→ **WHAT TO DO**: Word for word, restate every record, though not the pictures.
————————
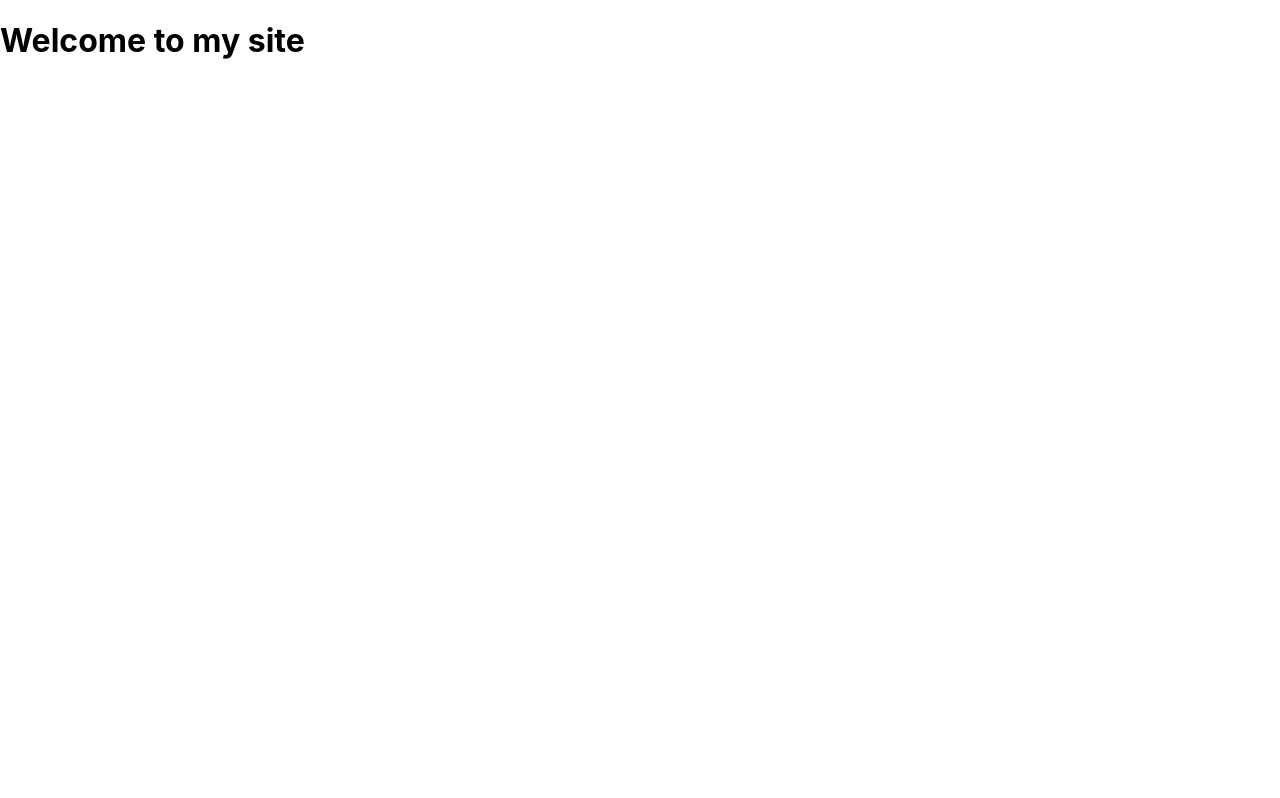
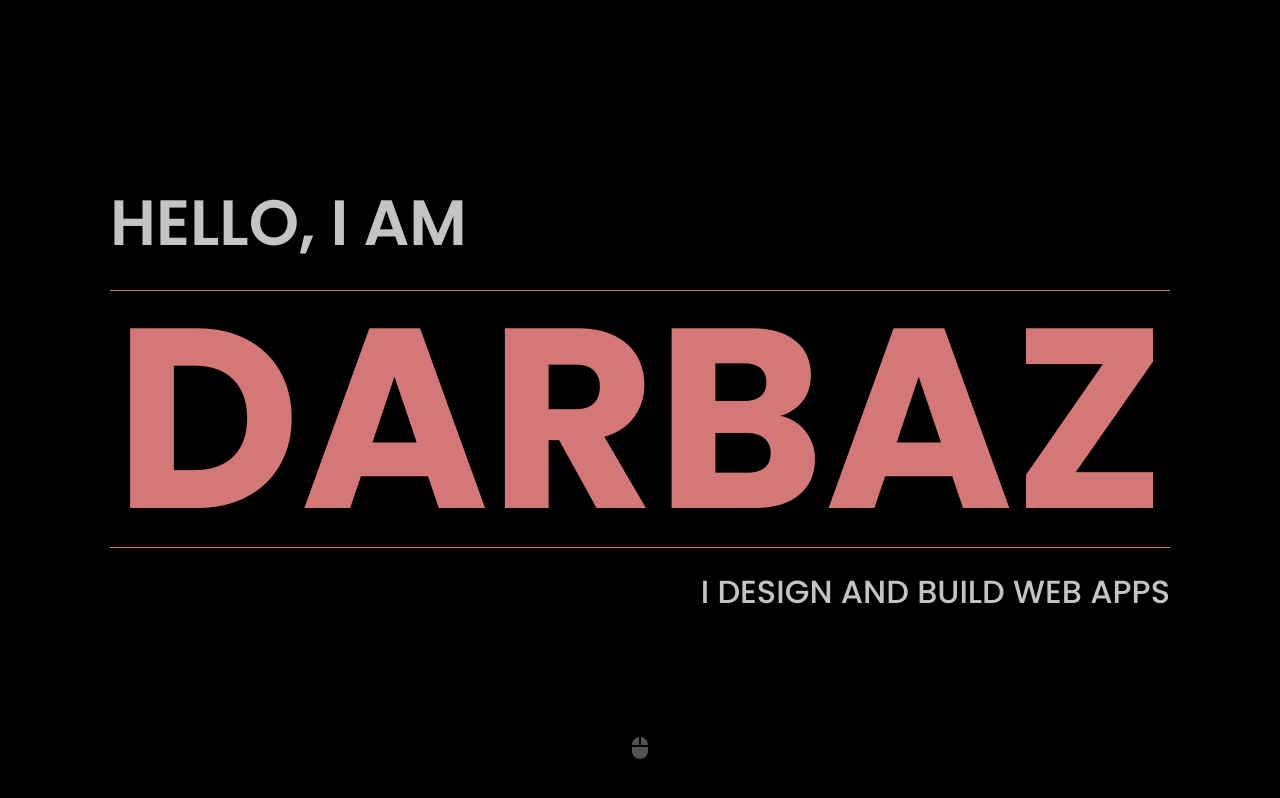
Before and after one commit to darbazali/darbazali.com, a React (Create React App) app in the folder frontend/: page / in a window 1280 px wide. Built offline with nearby package versions, Linux system fonts and the light colour scheme.

Commit message:
create Hero

```diff
--- a/frontend/src/App.js
+++ b/frontend/src/App.js
@@ -1,9 +1,10 @@
 import React from 'react'
+import Home from './screens/Home'
 
 const App = () => {
   return (
-    <div>
-      <h1>Welcome to my site</h1>
+    <div className='app'>
+      <Home />
     </div>
   )
 }
--- a/frontend/src/index.css
+++ b/frontend/src/index.css
@@ -1,10 +1,22 @@
+@import url('https://fonts.googleapis.com/css2?family=Poppins:wght@400;500;600;700&display=swap');
+
 body {
   margin: 0;
-  font-family: -apple-system, BlinkMacSystemFont, 'Segoe UI', 'Roboto', 'Oxygen',
-    'Ubuntu', 'Cantarell', 'Fira Sans', 'Droid Sans', 'Helvetica Neue',
-    sans-serif;
+  font-family: 'Poppins', -apple-system, BlinkMacSystemFont, 'Segoe UI',
+    'Roboto', 'Oxygen', 'Ubuntu', 'Cantarell', 'Fira Sans', 'Droid Sans',
+    'Helvetica Neue', sans-serif;
   -webkit-font-smoothing: antialiased;
   -moz-osx-font-smoothing: grayscale;
+
+  background-color: #000000;
+  color: #f5f5f5;
+  font-size: 16px;
+}
+
+* {
+  margin: 0;
+  padding: 0;
+  box-sizing: border-box;
 }
 
 code {
--- /dev/null
+++ b/frontend/src/screens/Home.js
@@ -0,0 +1,12 @@
+import React from 'react'
+import { Hero } from '../sections/Hero'
+
+const Home = () => {
+  return (
+    <>
+      <Hero />
+    </>
+  )
+}
+
+export default Home
--- /dev/null
+++ b/frontend/src/sections/Hero.js
@@ -0,0 +1,15 @@
+import React from 'react'
+import '../styles/hero.css'
+import scrollMouse from '../assets/ic_mouse_24px.svg'
+export const Hero = () => {
+  return (
+    <div className='hero-container'>
+      <div className='hero-content'>
+        <h2>HELLO, I AM</h2>
+        <h1>DARBAZ</h1>
+        <h3>I design and build web apps</h3>
+      </div>
+      <img src={scrollMouse} alt={'scroll mouse icon'} />
+    </div>
+  )
+}
--- /dev/null
+++ b/frontend/src/styles/hero.css
@@ -0,0 +1,52 @@
+.hero-container {
+  font-family: 'Poppins';
+  width: 100%;
+  height: 100vh;
+  display: flex;
+  justify-content: center;
+  align-items: center;
+  position: relative;
+}
+
+.hero-content {
+  width: 1060px;
+  height: 450px;
+}
+
+.hero-content h1 {
+  text-align: center;
+  font-size: 256px;
+  font-weight: 700;
+  color: #d37876;
+  border-top: 1px solid #d37876;
+  border-bottom: 1px solid #d37876;
+  line-height: 100%;
+  margin: 20px 0;
+}
+
+.hero-content h2 {
+  font-size: 64px;
+  font-weight: 600;
+}
+.hero-content h3 {
+  font-size: 32px;
+  text-align: right;
+  font-weight: 500;
+}
+
+.hero-content h1,
+.hero-content h2,
+.hero-content h3 {
+  text-transform: uppercase;
+}
+
+.hero-content h2,
+.hero-content h3 {
+  opacity: 0.8;
+}
+
+.hero-container img {
+  position: absolute;
+  bottom: 40px;
+  opacity: 0.5;
+}
```
Also changed, not shown: frontend/public/manifest.json, frontend/src/assets/ic_mouse_24px.svg (added), 1 other file (tests, documents, lock files or other folders).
————————
→ **SOLUTION BELOW**:
Before and after one commit to darbazali/darbazali.com, a React (Create React App) app in the folder frontend/: page / in a window 1280 px wide. Built offline with nearby package versions, Linux system fonts and the light colour scheme.

Commit message:
create Hero

```diff
--- a/frontend/src/App.js
+++ b/frontend/src/App.js
@@ -1,9 +1,10 @@
 import React from 'react'
+import Home from './screens/Home'
 
 const App = () => {
   return (
-    <div>
-      <h1>Welcome to my site</h1>
+    <div className='app'>
+      <Home />
     </div>
   )
 }
--- a/frontend/src/index.css
+++ b/frontend/src/index.css
@@ -1,10 +1,22 @@
+@import url('https://fonts.googleapis.com/css2?family=Poppins:wght@400;500;600;700&display=swap');
+
 body {
   margin: 0;
-  font-family: -apple-system, BlinkMacSystemFont, 'Segoe UI', 'Roboto', 'Oxygen',
-    'Ubuntu', 'Cantarell', 'Fira Sans', 'Droid Sans', 'Helvetica Neue',
-    sans-serif;
+  font-family: 'Poppins', -apple-system, BlinkMacSystemFont, 'Segoe UI',
+    'Roboto', 'Oxygen', 'Ubuntu', 'Cantarell', 'Fira Sans', 'Droid Sans',
+    'Helvetica Neue', sans-serif;
   -webkit-font-smoothing: antialiased;
   -moz-osx-font-smoothing: grayscale;
+
+  background-color: #000000;
+  color: #f5f5f5;
+  font-size: 16px;
+}
+
+* {
+  margin: 0;
+  padding: 0;
+  box-sizing: border-box;
 }
 
 code {
--- /dev/null
+++ b/frontend/src/screens/Home.js
@@ -0,0 +1,12 @@
+import React from 'react'
+import { Hero } from '../sections/Hero'
+
+const Home = () => {
+  return (
+    <>
+      <Hero />
+    </>
+  )
+}
+
+export default Home
--- /dev/null
+++ b/frontend/src/sections/Hero.js
@@ -0,0 +1,15 @@
+import React from 'react'
+import '../styles/hero.css'
+import scrollMouse from '../assets/ic_mouse_24px.svg'
+export const Hero = () => {
+  return (
+    <div className='hero-container'>
+      <div className='hero-content'>
+        <h2>HELLO, I AM</h2>
+        <h1>DARBAZ</h1>
+        <h3>I design and build web apps</h3>
+      </div>
+      <img src={scrollMouse} alt={'scroll mouse icon'} />
+    </div>
+  )
+}
--- /dev/null
+++ b/frontend/src/styles/hero.css
@@ -0,0 +1,52 @@
+.hero-container {
+  font-family: 'Poppins';
+  width: 100%;
+  height: 100vh;
+  display: flex;
+  justify-content: center;
+  align-items: center;
+  position: relative;
+}
+
+.hero-content {
+  width: 1060px;
+  height: 450px;
+}
+
+.hero-content h1 {
+  text-align: center;
+  font-size: 256px;
+  font-weight: 700;
+  color: #d37876;
+  border-top: 1px solid #d37876;
+  border-bottom: 1px solid #d37876;
+  line-height: 100%;
+  margin: 20px 0;
+}
+
+.hero-content h2 {
+  font-size: 64px;
+  font-weight: 600;
+}
+.hero-content h3 {
+  font-size: 32px;
+  text-align: right;
+  font-weight: 500;
+}
+
+.hero-content h1,
+.hero-content h2,
+.hero-content h3 {
+  text-transform: uppercase;
+}
+
+.hero-content h2,
+.hero-content h3 {
+  opacity: 0.8;
+}
+
+.hero-container img {
+  position: absolute;
+  bottom: 40px;
+  opacity: 0.5;
+}
```
Also changed, not shown: frontend/public/manifest.json, frontend/src/assets/ic_mouse_24px.svg (added), 1 other file (tests, documents, lock files or other folders).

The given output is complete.